## What you should do:
Only a number is wanted here. Tally the lines of the data that contain "ipynb".
[Start of Attachment]
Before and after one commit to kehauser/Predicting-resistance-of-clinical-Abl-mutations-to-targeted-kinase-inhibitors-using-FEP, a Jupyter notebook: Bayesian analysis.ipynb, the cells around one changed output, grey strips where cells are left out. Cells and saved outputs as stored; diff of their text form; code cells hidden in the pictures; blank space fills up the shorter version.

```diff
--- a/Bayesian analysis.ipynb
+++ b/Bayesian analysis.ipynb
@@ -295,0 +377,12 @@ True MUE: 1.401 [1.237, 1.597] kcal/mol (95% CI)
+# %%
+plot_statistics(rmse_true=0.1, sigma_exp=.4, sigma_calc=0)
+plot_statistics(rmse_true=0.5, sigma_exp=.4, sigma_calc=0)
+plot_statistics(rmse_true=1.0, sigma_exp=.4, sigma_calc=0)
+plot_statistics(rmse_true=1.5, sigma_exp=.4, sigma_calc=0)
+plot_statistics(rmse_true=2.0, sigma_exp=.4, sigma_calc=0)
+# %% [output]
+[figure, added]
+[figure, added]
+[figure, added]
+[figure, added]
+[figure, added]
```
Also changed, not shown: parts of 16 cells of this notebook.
[End of Attachment]
## Response below:
3